_Exercise directions_
Each line of the records that holds "SetLabel" should be shown in full.

_Source material_

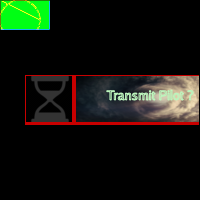
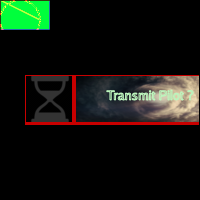
Fixed colors and buttons

Changed region(s): [[0.0, 0.0, 0.27, 0.15]]

diff --git a/button.go b/button.go
@@ -12,19 +12,9 @@ func NewButton(title string, p *Window, dims ...int) *Window {
 		log.Fatal("Cannot Create Widget without Application")
 	}
 	btn := newWindow(p.Window.X, p, title, dims...)
-	btn.isButton = true
-
 	// btn.SetTitle(title)
-	// btn.Rect = newRect(dims...)
-
-	// sshot, gerr := xgraphics.NewDrawable(X, xproto.Drawable(btn.Window.Id))
-	// if gerr != nil {
-	// 	log.Println("Error Loading Drawable Image ", gerr)
-	// }
-	// sshot.XShowExtra("nothing", )
-	// log.Println("Trying to save ", btn.Title()+".png")
-	// sshot.SavePng(btn.Title() + ".png")
-
+	btn.isButton = true
+	btn.rePaint(StateNormal)
 	return btn
 }
 
@@ -33,7 +23,7 @@ func NewToggleButton(title string, p *Window, dims ...int) *Window {
 	btn := newWindow(p.Window.X, p, title, dims...)
 	btn.isButton = true
 	btn.isCheckBox = true
-
+	btn.rePaint(StateNormal)
 	// btn.SetTitle(title)
 	// btn.Rect = newRect(dims...)
 
@@ -47,44 +37,3 @@ func NewToggleButton(title string, p *Window, dims ...int) *Window {
 
 	return btn
 }
-
-// // drawGopher draws the gopher image to the canvas.
-// func drawGopher(canvas *xgraphics.Image, gopher image.Image,
-// 	win *xwindow.Window) {
-
-// 	// Find the rectangle of the canvas where we're going to draw the gopher.
-
-// 	gopherRect := image.Rect(50, 50, 200, 200) // midRect(x, y, gopherWidth, gopherHeight, width, height)
-
-// 	// If the rectangle contains no pixels, don't draw anything.
-// 	if gopherRect.Empty() {
-// 		return
-// 	}
-
-// 	// Output a little message.
-// 	// log.Printf("Drawing gopher at (%d, %d)", x, y)
-
-// 	// Get a subimage of the gopher that's in sync with gopherRect.
-// 	gopherPt := image.Pt(0, 0)
-// 	// gopherPt := image.Pt(gopher.Bounds().Min.X, gopher.Bounds().Min.Y)
-
-// 	// if gopherRect.Min.X == 0 {
-// 	// 	gopherPt.X = gopherWidth - gopherRect.Dx()
-// 	// }
-// 	// if gopherRect.Min.Y == 0 {
-// 	// 	gopherPt.Y = gopherHeight - gopherRect.Dy()
-// 	// }
-
-// 	// Create the canvas subimage.
-// 	subCanvas := canvas.SubImage(gopherRect).(*xgraphics.Image)
-
-// 	// Blend the gopher image into the sub-canvas.
-// 	// This does alpha blending.
-// 	xgraphics.Blend(subCanvas, gopher, gopherPt)
-
-// 	// Now draw the changes to the pixmap.
-// 	subCanvas.XDraw()
-
-// 	// And paint them to the window.
-// 	subCanvas.XPaint(win.Id)
-// }

diff --git a/label.go b/label.go
@@ -7,20 +7,20 @@ import (
 	"github.com/BurntSushi/xgbutil/xgraphics"
 )
 
-type AlignMode int
+type TextAlign int
 
 const (
-	AlignTopLeft AlignMode = iota
-	AlignHVCenter
-	AlignHCenter
-	AlignVCenter
+	TextAlignTopLeft TextAlign = iota
+	TextAlignHVCenter
+	TextAlignHCenter
+	TextAlignVCenter
 )
 
 type Label struct {
 	*Widget
 	// title      string
 	autoresize bool
-	align      AlignMode
+	align      TextAlign
 	fsize      float64
 }
 
@@ -31,7 +31,7 @@ func NewLabel(title string, p *Window, dims ...int) *Label {
 	lbl := new(Label)
 	lbl.Widget = WidgetFactory(p, dims...)
 	lbl.init()
-	lbl.SetAlignMode(AlignHVCenter)
+	lbl.SetAlignMode(TextAlignHVCenter)
 	lbl.SetLabel(title)
 
 	// tbox.Create(p, dims...)
@@ -46,7 +46,7 @@ func (l *Label) AutoResize(auto bool) *Label {
 	return l
 }
 
-func (l *Label) SetAlignMode(align AlignMode) *Label {
+func (l *Label) SetAlignMode(align TextAlign) *Label {
 	l.align = align
 	l.SetLabel(l.title)
 	return l
@@ -54,6 +54,8 @@ func (l *Label) SetAlignMode(align AlignMode) *Label {
 
 func (l *Label) SetFontSize(size float64) *Label {
 	l.fsize = size
+	l.gc.SetFontSize(float64(l.fsize))
+
 	l.SetLabel(l.title)
 	return l
 }
@@ -87,7 +89,6 @@ func (l *Label) SetLabel(lbl string) {
 func (t *Label) updateLabel(state WidgetState) {
 	// log.Println("updateing text")
 	// W, H := float64(t.Width()), float64(t.Height())
-
 	// // gc := t.Context()
 	// // gc.SetFillColor(color.RGBA{0, 255, 200, 255})
 	// // gc.SetStrokeColor(color.RGBA{255, 200, 0, 255})
@@ -95,9 +96,25 @@ func (t *Label) updateLabel(state WidgetState) {
 	// // gc.StrokeStringAt(t.title, 0, 0)
 	// // gc.FillStroke()
 	// // gc.Close()
+
+	// t.gc.SetFontSize(float64(t.fsize))
+	// r.MoveTo(0, 0)
+	// r.ImageRect()
+	// W, H := float64(t.Width()), float64(t.Height())
+	// gc := t.Context()
+	// gc.SetFillColor(t.bgColor)
+	// gc.SetStrokeColor(t.lineColor)
+	// draw2dkit.Rectangle(gc, 0, 0, W, H)
+	// gc.FillStroke()
+	// gc.Close()
+
+	// t.canvas.XSurfaceSet(t.xwin.Id)
+
+	// t.gc.SetFontSize(float64(t.fsize))
+
 	t.drawBackground()
 	var xpos, ypos int
-	if t.align == AlignHVCenter {
+	if t.align == TextAlignHVCenter {
 		tw, th := xgraphics.Extents(systemFont, t.fsize, t.title)
 		xpos, ypos = t.Width()-tw, t.Height()-th
 		xpos, ypos = xpos/2, ypos/2

diff --git a/window.go b/window.go
@@ -425,13 +425,8 @@ func (w *Window) drawBackground(s WidgetState) {
 		gc.SetStrokeColor(systemFG)
 	}
 
-	gc.SetLineWidth(1)
-
-	// gc.SetLineJoin(draw2d.RoundJoin)
-	// gc.Rotate(math.Pi / 4.0)
-
 	ww, hh := float64(w.Width), float64(w.Height)
-	margin := 1.0
+	margin := w.margin
 	ww, hh = ww-margin, hh-margin
 	// cx, cy := ww/2, hh/2
 	// Draw a closed shape
@@ -699,24 +694,23 @@ func newWindow(X *xgbutil.XUtil, p *Window, t string, dims ...int) *Window {
 	r := newRect(dims...)
 	win, err := xwindow.Generate(X)
 	// s := X.Screen()
-	w.bgcolor = color.RGBA{0x20, 0x20, 0x20, 0xFF}
+	w.bgcolor = color.RGBA{0, 0, 0, 255} // Set default window background to black
 
 	// mask := xproto.GcForeground | xproto.GcGraphicsExposures
 	// values := []uint32{s.BlackPixel, 0}
-	win.Create(parent, r.X, r.Y, r.Width, r.Height, xproto.CwBackPixel, 0xfffff)
-	win.Map()
-
-	// win.Create(parent, r.X, r.Y, r.Width, r.Height, mask, values...)
-	if err != nil {
-		log.Fatal(err)
-	}
-	// win.MoveResize(r.X, r.Y, r.Width, r.Height)
-	if p == nil {
-		win.Change(xproto.CwBackPixel, 0x684426)
-
-	} else {
+		win.Create(parent, r.X, r.Y, r.Width, r.Height, 0)
+		win.Map()
+	
+		// win.Create(parent, r.X, r.Y, r.Width, r.Height, mask, values...)
+		if err != nil {
+			log.Fatal(err)
+		}
+		// win.MoveResize(r.X, r.Y, r.Width, r.Height)
+		// if p == nil {
+		// 	win.Change(xproto.CwBackPixel, 0x000000) // Set root window background to black
+		// } else {
 		// win.Change(xproto.CwBackPixel, 0xFFAA00)
-	}
+		// }
 
 	//if p == nil {
 	win.Listen(xproto.EventMaskKeyPress, xproto.EventMaskKeyRelease, xproto.EventMaskButtonPress, xproto.EventMaskButtonRelease, xproto.EventMaskExposure, xproto.EventMaskEnterWindow, xproto.EventMaskLeaveWindow, xproto.EventMaskKeyPress)
@@ -803,7 +797,11 @@ func RandomGraph(r image.Rectangle) *image.RGBA {
 
 // PaintOnce draws the window's background and label a single time.
 func (w *Window) PaintOnce() {
-	w.drawBackground(StateNormal)
+	if w.isButton {
+		w.drawBackground(StateNormal)
+	} else {
+		w.drawView(StateNormal)
+	}
 	w.finishPaint(w.ximg)
 }
 

diff --git a/imgbutton.go b/imgbutton.go
@@ -33,7 +33,7 @@ func NewImgButton(title string, p *Window, dims ...int) *ImgButton {
 	}
 	tbox := new(ImgButton)
 	tbox.Widget = WidgetFactory(p, dims...)
-	tbox.fname = "hg.png"
+	// tbox.fname = "hg.png"
 	tbox.init()
 	xevent.KeyPressFun(tbox.keybHandler).Connect(tbox.xu, tbox.xwin.Id)
 
@@ -43,6 +43,13 @@ func NewImgButton(title string, p *Window, dims ...int) *ImgButton {
 	// tbox.loadTheme()
 	// pbar.SetValue(0.5)
 	return tbox
+}
+
+func (t *ImgButton) ResizeWidget(w, h int) {
+	t.Win().ReSize(w, h)
+	t.Widget.Resize(0, 0, w, h)
+	t.setupCanvas()
+
 }
 
 func (t *ImgButton) registerHandlers() {
@@ -60,6 +67,8 @@ func (t *ImgButton) DrawImage(img image.Image) {
 
 	// rgb := image.NewRGBA(img.Bounds())
 	rgb := t.canvas
+	// print the bounds
+
 	draw.Draw(rgb, rgb.Bounds().Bounds(), img, image.Point{0, 0}, draw.Src)
 
 	// t.canvas.For(func(x, y int) xgraphics.BGRA {

diff --git a/textbox.go b/textbox.go
@@ -27,7 +27,7 @@ type TextBox struct {
 	readOnly  bool
 }
 
-//NewTextBox creates a child TextBox widget in the roots of Window p
+// NewTextBox creates a child TextBox widget in the roots of Window p
 func NewTextBox(title string, p *Window, dims ...int) *TextBox {
 	if p == nil {
 		log.Fatal("Cannot Create Widget without Application")
@@ -118,6 +118,14 @@ func (t *TextBox) keybHandler(X *xgbutil.XUtil, e xevent.KeyPressEvent) {
 	// 	fn()
 	// }
 
+}
+
+func (t *TextBox) SetFontSize(size int) *TextBox {
+	t.fsize = size
+	t.gc.SetFontSize(float64(t.fsize))
+
+	t.SetText(t.title)
+	return t
 }
 
 func (t *TextBox) SetText(txt string) {
@@ -291,7 +299,7 @@ func (t *TextBox) init() {
 }
 
 func (t *TextBox) drawTextBox(s WidgetState) {
-	t.gc.SetFontSize(15)
+
 	// r.MoveTo(0, 0)
 	// r.ImageRect()
 	W, H := float64(t.Width()), float64(t.Height())

diff --git a/application.go b/application.go
@@ -298,7 +298,7 @@ func (s *Application) defaultWindow() {
 	w, h := int(sinfo.WidthInPixels)/2, int(sinfo.HeightInPixels)/2
 	w, h = s.defW, s.defH
 
-	s.appWin.Create(s.xu.RootWin(), 0, 0, w, h, xproto.CwBackPixel, 0x101010)
+	s.appWin.Create(s.xu.RootWin(), 0, 0, w, h, xproto.CwBackPixel, 0x000000)
 	s.appWin.prevRect = s.appWin.Rect
 	ewmh.WmAllowedActionsSet(s.xu, s.appWin.Id, []string{
 		"_NET_WM_ACTION_MOVE",
@@ -689,7 +689,7 @@ func (a *Application) NewChildWindow(title string, dims ...int) *Window {
 	a.pvsChildRect = r
 
 	// w.SetBackGround(colorful.LinearRgb(0, 0, 0))
-	w.bgcolor = color.RGBA{100, 100, 100, 255}
+	w.bgcolor = color.RGBA{0, 0, 0, 255}
 	w.drawView(StateNormal)
 	w.finishPaint(w.ximg)
 	// w.SetTitle(title)

diff --git a/support.go b/support.go
@@ -47,6 +47,31 @@ func (r *Rect) Grow(dw, dh int) *Rect {
 	return r
 }
 
+func (r *Rect) WithPadding(dx, dy int) Rect {
+	return Rect{
+		X:      r.X + dx,
+		Y:      r.Y + dy,
+		Width:  r.Width - 2*dx,
+		Height: r.Height - 2*dy,
+	}
+}
+
+// Alignment specifies the position relative to a parent.
+type Alignment int
+
+const (
+	AlignNone Alignment = iota
+	AlignTopLeft
+	AlignTopCenter
+	AlignTopRight
+	AlignMiddleLeft
+	AlignCenter
+	AlignMiddleRight
+	AlignBottomLeft
+	AlignBottomCenter
+	AlignBottomRight
+)
+
 func (r *Rect) array() []int {
 	result := []int{r.X, r.Y, r.Width, r.Height}
 	return result

diff --git a/widget.go b/widget.go
@@ -263,6 +263,19 @@ func (w *Widget) SetTitle(title string) {
 	w.title = title
 }
 
+func (w *Widget) Move(x, y int) {
+	w.xwin.Move(x, y)
+	var err error
+	w.Rect, err = w.xwin.Geometry()
+	if err != nil {
+		log.Printf("Error getting geometry after move: %v", err)
+	}
+}
+
+func (w *Widget) Align(alignment Alignment) {
+	w.Win().Align(alignment)
+}
+
 func (w *Widget) keybHandler(X *xgbutil.XUtil, e xevent.KeyPressEvent) {
 
 	modStr := keybind.ModifierString(e.State)

diff --git a/samples/label/main.go b/samples/label/main.go
@@ -16,7 +16,7 @@ func main() {
 	child := ap.NewChildWindow("Hello world", 0, 0, 300, 100)
 	child.SetBGcolor(color.RGBA{100, 0, 0, 30})
 	l = x11ui.NewLabel("Welcome to 1st Pin ", child, 10, 10, 150, 30)
-	l.SetAlignMode(x11ui.AlignHVCenter)
+	l.SetAlignMode(x11ui.TextAlignHVCenter)
 	l.AutoResize(true)
 	// l.Ho = hello
 	go hello()

diff --git a/scrollview.go b/scrollview.go
@@ -11,7 +11,7 @@ type ScrollView struct {
 	*Widget
 	title         string
 	autoresize    bool
-	align         AlignMode
+	align         Alignment
 	margins       int
 	basewidgets   []*Widget
 	viewWidget    *Widget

_Expected output_
 	lbl.SetLabel(title)
 	l.SetLabel(l.title)
 	l.SetLabel(l.title)
@@ -87,7 +89,6 @@ func (l *Label) SetLabel(lbl string) {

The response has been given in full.